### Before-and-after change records
»»

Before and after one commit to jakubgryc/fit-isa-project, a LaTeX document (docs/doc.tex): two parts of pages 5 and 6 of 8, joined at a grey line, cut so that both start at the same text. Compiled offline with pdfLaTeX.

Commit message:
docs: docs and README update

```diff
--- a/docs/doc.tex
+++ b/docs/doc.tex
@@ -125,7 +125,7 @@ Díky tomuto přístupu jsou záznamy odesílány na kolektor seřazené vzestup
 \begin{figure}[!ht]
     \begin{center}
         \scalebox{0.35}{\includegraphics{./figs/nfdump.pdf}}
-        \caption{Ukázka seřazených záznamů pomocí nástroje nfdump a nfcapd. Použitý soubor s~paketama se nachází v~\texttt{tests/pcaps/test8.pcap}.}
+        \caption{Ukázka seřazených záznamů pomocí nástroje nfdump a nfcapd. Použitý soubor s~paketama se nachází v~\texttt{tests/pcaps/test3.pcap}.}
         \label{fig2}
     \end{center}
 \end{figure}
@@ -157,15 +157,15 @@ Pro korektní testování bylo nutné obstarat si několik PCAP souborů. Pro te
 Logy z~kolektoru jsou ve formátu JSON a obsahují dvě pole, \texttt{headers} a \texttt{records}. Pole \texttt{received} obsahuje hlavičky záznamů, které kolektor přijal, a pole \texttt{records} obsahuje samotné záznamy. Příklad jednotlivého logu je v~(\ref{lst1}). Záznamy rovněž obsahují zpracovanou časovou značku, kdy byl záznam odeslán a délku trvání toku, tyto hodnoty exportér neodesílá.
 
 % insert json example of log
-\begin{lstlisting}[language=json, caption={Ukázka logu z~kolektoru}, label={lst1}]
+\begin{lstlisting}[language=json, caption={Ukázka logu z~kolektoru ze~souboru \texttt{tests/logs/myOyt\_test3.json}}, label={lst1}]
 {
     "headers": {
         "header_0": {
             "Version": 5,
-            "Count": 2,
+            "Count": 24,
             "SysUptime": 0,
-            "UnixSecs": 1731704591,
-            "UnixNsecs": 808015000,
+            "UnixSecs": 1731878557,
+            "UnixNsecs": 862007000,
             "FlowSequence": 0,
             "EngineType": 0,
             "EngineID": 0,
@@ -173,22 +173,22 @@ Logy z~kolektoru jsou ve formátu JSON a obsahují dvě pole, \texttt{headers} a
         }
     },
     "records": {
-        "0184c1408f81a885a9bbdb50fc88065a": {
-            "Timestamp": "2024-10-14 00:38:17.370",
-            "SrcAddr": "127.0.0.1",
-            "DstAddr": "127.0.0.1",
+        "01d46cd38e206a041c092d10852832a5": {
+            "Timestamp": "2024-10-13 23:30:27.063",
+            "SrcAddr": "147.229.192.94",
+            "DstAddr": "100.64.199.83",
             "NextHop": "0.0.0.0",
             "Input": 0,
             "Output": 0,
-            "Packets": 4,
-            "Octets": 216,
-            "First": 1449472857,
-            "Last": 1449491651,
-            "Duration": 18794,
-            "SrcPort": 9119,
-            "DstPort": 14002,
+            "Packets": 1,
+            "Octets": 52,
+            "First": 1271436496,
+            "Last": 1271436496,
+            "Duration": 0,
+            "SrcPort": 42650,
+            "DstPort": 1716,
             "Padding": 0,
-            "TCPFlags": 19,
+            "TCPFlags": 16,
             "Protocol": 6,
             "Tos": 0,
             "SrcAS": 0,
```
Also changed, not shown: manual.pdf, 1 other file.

««

### ASSIGNED TASK
Tally every line of the data that holds the word "tests" and write the count alone.

### RESULT
3